Task description: Using the material that follows, identify and copy each line with the string "result".

Given records:
== Segment start ==

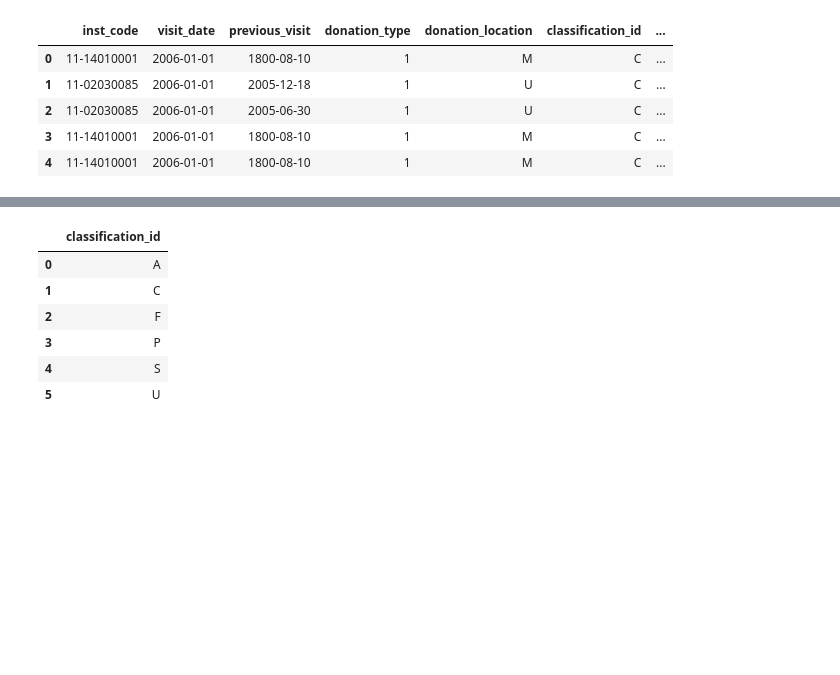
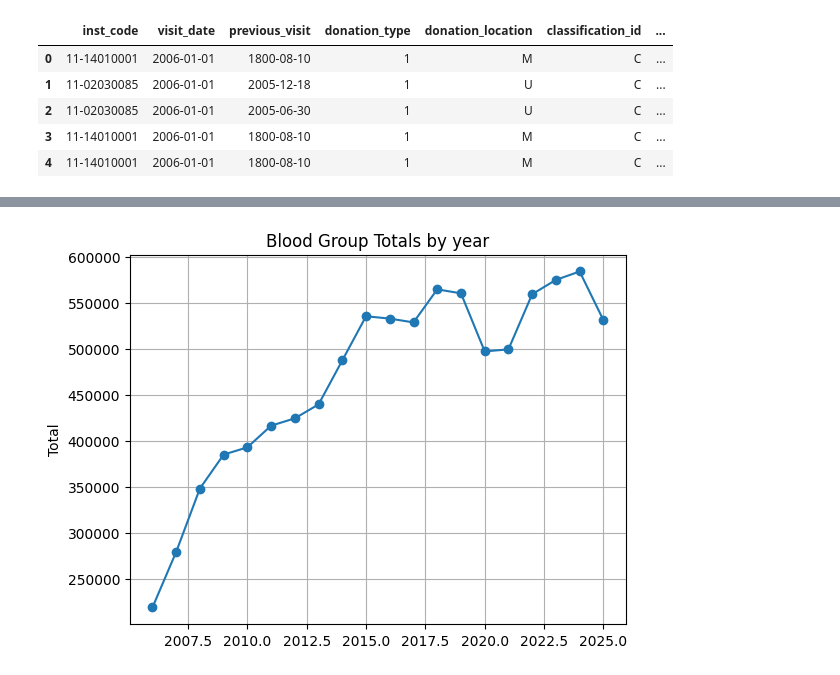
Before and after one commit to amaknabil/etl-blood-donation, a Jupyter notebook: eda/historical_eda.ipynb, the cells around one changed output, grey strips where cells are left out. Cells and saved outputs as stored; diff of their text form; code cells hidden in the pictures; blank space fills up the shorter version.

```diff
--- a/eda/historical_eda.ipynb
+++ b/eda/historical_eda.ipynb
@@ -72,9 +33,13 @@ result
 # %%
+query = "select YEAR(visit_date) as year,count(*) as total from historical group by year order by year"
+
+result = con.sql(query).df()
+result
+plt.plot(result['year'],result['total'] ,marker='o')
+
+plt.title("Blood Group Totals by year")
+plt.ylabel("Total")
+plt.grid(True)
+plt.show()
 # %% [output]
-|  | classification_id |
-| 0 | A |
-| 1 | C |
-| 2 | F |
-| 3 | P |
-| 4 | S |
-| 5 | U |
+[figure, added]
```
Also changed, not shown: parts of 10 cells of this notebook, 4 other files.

== Segment end ==
== Segment start ==

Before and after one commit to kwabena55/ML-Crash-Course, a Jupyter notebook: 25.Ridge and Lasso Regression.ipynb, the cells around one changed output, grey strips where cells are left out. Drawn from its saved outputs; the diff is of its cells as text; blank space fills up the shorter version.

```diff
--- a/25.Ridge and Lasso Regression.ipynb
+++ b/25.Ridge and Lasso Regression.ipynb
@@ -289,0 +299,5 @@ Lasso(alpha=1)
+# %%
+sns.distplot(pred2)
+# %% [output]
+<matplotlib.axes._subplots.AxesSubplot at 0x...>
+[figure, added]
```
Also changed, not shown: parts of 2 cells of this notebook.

== Segment end ==

Task output:
@@ -72,9 +33,13 @@ result
+result = con.sql(query).df()
+result
+plt.plot(result['year'],result['total'] ,marker='o')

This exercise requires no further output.